  11. Hi Orwell1984. With my recent problems I too contacted the Samaritans a week ago and had a word with my doctor yesterday about my medication. It’s good that we are taking the initiative. A major international study on work stress was released yesterday and used two measures to measure stress. Job strain where you have little control over aspects of your job and effort-reward imbalance. The latter concept I think captures one of the things that you mentioned in your original post. CBT is a very good thing but it rests on the notion that the problem is entirely in the head with cognitive distortions clouding our judgement and perceptions. However, I think that a good therapist would take account of our circumstances. . In English law, there is the concept of ‘reasonable adjustment’ where the objective circumstances of the job can be rearranged to make it less stressful for the occupant if that person has a recognised disability. I retired early on a reasonable deal but I worked with a clinical psycholigist while at work to make some reasonable adjustments. I was fortunate in that the clinical psychologist was an expert in job stress. We all have setbacks so don’t worry. Time to enjoy yourself and I would make an appointment with your GP.

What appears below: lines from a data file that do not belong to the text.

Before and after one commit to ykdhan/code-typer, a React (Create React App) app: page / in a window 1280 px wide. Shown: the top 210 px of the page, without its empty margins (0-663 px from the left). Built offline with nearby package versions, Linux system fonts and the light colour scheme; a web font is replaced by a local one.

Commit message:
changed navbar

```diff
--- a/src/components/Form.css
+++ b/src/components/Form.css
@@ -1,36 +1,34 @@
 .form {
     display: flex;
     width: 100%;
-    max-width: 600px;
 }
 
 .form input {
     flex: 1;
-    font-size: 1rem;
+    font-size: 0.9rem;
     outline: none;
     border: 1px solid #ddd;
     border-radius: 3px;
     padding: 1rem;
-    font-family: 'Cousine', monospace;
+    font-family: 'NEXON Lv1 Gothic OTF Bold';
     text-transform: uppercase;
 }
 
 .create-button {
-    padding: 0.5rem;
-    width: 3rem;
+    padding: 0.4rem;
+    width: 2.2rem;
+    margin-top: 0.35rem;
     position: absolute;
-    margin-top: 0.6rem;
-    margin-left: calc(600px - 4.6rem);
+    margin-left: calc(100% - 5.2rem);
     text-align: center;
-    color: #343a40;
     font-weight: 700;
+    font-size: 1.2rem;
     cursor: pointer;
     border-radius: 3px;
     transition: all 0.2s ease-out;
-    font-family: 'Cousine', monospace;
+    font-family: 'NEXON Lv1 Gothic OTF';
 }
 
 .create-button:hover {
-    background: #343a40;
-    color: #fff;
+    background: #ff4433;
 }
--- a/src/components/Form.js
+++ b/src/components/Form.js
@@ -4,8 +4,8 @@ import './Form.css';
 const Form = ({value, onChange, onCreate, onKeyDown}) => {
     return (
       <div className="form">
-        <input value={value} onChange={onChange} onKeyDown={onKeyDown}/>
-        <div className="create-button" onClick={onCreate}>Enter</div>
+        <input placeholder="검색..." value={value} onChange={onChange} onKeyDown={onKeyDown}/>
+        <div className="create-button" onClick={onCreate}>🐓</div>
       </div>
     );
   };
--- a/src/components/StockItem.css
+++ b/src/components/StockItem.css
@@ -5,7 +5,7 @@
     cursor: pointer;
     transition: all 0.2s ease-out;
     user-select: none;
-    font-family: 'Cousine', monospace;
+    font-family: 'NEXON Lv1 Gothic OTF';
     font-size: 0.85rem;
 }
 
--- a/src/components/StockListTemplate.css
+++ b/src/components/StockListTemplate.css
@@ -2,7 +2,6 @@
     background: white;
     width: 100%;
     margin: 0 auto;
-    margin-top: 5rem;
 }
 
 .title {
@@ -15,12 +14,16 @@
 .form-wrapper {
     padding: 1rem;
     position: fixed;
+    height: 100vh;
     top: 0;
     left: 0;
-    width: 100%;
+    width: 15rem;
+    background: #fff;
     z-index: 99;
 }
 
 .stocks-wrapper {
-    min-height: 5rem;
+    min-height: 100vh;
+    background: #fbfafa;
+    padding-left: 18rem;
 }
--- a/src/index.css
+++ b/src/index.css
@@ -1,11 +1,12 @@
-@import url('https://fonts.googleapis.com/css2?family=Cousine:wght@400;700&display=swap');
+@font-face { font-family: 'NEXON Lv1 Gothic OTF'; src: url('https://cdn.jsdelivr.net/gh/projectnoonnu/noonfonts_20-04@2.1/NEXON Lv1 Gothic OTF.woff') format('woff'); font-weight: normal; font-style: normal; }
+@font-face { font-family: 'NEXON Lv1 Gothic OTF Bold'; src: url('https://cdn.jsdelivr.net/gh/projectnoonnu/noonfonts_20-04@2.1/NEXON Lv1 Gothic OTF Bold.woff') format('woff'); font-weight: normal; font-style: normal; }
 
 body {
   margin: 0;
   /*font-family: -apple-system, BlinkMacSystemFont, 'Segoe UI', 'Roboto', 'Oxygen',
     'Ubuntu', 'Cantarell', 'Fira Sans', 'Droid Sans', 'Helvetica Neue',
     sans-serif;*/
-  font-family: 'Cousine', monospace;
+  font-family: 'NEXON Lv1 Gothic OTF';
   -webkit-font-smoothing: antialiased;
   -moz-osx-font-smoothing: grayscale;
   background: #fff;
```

  12. Hi Orwell1984. How are you feeling today? I think that you pretty low when you wrote your post. I can identify with the last two sentences of your post. But I would add the word ‘some’ so the sentence reads ‘Some people are horrible too’. I have had a variety of jobs including jobs in education where some students whatever their age can take advantage of perceived weakness. And some staff too. It applies to most work spheres. Some builders and tradespeople doing jobs for me if they perceive weakness quote high figures to do a job and then do a bad job. I recent post of mine gives an example of this. It is natural that we compare ourselves with others. But we have a choice about who we compare ourselves with. Given the problems you have experienced in life, I think that you are doing a good job. You are right in many respects life is unfair. For example, rewards in work might not be due to job competence but your ability to network and understand and play a successful game of micro politics in the office or workplace. I think you and me and a lot of people who use the forum need some CBT training on being robust.
  13. Not sure what you mean - do you mean you think that you have post natal depression or you think OCD is making you think you have post natal depression? But I reckon if the feelings were triggered by an article then it might be an OCD trigger.
  14. I reckon an awful lot of therapeutic concepts can be contested by philosophical thought experiments. The theory, as part of the CBT theoretical repertoire, is a device to explore and crystallise the thinking patterns of a patient and are part of the groundwork for the patient to establish new patterns of behaviour. CBT therapist/theorists seek empirical evidence of efficacy of their techniques and use scientific methods such as probabilitymodels to establish it.It is highly probable that, in your example, that compulsive checking will not be preventive in saving a life. For me, TheoryA/B is about probability and risk and not having absolute certainty. It helped teach me that repeated checking was counterproductive.